> **Instructions for the task**:
Your task is to copy every line of the entries that holds the word "self".

> **Records shown**:
● ● ● ● ●
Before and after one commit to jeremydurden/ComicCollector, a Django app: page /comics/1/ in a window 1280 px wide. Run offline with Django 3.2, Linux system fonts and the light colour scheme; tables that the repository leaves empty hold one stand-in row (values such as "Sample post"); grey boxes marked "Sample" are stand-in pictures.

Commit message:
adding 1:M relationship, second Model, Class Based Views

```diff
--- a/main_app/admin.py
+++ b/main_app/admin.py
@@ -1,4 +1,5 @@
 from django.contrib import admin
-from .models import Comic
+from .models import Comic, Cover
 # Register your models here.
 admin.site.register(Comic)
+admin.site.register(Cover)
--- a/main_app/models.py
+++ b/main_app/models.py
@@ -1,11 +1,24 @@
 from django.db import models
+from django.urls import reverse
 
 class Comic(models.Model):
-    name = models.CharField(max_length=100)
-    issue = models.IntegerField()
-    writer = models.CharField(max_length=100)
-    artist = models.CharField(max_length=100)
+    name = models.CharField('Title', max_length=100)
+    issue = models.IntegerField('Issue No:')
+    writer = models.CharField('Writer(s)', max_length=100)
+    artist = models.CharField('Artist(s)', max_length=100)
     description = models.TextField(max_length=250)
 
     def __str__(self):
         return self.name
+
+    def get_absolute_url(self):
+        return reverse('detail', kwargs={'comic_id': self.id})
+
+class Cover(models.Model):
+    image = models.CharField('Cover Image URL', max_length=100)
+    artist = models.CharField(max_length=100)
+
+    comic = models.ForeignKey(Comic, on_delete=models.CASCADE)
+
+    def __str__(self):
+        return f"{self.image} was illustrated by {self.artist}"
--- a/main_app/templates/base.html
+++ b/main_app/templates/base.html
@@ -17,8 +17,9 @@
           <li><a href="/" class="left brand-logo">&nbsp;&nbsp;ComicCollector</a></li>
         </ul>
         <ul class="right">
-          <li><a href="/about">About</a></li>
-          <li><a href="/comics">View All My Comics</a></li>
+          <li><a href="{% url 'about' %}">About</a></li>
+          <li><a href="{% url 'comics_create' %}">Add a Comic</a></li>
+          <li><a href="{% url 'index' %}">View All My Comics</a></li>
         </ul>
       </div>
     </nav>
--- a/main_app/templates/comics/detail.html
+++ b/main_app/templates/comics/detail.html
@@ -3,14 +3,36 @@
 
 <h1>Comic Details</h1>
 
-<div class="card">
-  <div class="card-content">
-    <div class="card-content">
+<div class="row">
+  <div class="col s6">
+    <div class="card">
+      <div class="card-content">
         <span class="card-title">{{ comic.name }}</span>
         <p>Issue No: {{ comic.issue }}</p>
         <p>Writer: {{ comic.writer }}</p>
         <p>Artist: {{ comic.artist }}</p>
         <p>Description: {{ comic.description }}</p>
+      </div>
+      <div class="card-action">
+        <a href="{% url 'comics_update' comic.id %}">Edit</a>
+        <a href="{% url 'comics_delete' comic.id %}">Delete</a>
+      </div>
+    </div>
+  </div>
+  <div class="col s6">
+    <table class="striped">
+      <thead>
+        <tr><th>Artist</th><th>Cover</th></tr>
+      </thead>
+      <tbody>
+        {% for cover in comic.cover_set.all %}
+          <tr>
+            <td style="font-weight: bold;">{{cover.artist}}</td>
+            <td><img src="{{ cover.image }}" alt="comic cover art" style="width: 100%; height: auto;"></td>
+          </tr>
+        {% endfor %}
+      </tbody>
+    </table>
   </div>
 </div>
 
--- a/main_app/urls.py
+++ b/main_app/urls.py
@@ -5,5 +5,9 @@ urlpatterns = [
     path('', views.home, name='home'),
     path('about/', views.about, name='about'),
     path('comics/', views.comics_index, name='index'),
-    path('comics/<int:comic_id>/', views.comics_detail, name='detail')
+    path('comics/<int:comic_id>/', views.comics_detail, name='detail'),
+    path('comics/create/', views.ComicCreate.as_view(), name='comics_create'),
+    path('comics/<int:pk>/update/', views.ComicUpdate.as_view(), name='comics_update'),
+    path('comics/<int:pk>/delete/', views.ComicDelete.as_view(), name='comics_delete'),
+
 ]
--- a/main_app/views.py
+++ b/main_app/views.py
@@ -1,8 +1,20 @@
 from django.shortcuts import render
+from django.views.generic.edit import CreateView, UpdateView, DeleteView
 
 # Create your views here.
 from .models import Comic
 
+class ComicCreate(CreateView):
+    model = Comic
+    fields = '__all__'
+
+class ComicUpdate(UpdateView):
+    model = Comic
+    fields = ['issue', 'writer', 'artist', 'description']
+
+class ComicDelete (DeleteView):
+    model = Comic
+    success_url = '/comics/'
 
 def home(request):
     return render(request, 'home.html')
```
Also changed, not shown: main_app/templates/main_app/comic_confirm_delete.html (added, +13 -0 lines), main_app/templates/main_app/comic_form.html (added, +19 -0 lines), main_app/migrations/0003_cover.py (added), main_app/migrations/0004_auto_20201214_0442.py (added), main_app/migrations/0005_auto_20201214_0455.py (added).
● ● ● ● ●
> **Task solution**:
     def __str__(self):
         return self.name
+    def get_absolute_url(self):
+        return reverse('detail', kwargs={'comic_id': self.id})
+    def __str__(self):
+        return f"{self.image} was illustrated by {self.artist}"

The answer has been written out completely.